Tales of my Thanksgiving weekend adventures and the Turkish food that followed will have to wait until I finish writing the feature I’m working on for our December 10 issue, but I did want to comment on Chris Cheung’s new job. The bright kids at Eater reported that he’s the new chef at Monkey Bar, and Chris just confirmed that to me (in fact, he's been there for six or seven weeks).
I wrote a profile of Chris, a protégé of Ed Brown and then of Jean-Georges Vongerichten, way back in 2000, when he was working on opening his first restaurant, Tiger Blossom, in the East Village. It failed to thrive and closed shortly after 9/11. So it goes. He resurfaced some time later at Little Bistro in Brooklyn, and then turned some heads as chef of Almond Flower Bistro, on the edge of Chinatown.
Now here’s the interesting thing: Patricia Yeo, the chef Chris is replacing at Monkey Bar, left, if I recall correctly, following bad reviews and a sense that the food she wanted to cook was a bit more radical than the Glaziers, who own Monkey Bar, wanted it to be, and perhaps more radical than their guests wanted to eat. That happens; sometimes a great chef is not a great fit with a particular restaurant. Chris knows that: He left Almond Flower over a disagreement with the owners there over his menu, which they deemed to be more radical than they wanted.
Obviously I wish all parties involved much good fortune and success.
Here’s another funny thing. When I interviewed Chris for that profile back in 2000, I did it over lunch at AZ, the restaurant where Patricia first was put on the map in New York (AZ has since closed; it was where BLT Fish is now).

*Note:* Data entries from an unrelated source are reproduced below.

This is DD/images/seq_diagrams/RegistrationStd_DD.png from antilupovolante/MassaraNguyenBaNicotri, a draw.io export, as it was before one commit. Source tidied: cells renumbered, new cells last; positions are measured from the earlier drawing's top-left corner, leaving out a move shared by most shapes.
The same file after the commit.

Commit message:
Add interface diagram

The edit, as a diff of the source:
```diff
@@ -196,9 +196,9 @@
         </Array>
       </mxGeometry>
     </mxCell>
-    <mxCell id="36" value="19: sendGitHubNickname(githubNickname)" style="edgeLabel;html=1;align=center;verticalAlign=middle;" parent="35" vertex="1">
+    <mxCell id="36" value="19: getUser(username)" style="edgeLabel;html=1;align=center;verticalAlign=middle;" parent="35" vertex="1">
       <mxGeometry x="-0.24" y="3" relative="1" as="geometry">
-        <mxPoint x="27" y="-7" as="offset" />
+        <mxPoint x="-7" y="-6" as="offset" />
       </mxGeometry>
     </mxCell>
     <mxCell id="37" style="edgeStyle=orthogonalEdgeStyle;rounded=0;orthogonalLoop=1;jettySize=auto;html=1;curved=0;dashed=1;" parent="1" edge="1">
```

*This is a term used in both Chinese and Thai cultures. It refers to when you punish one creature to frighten another one — to make an example of someone.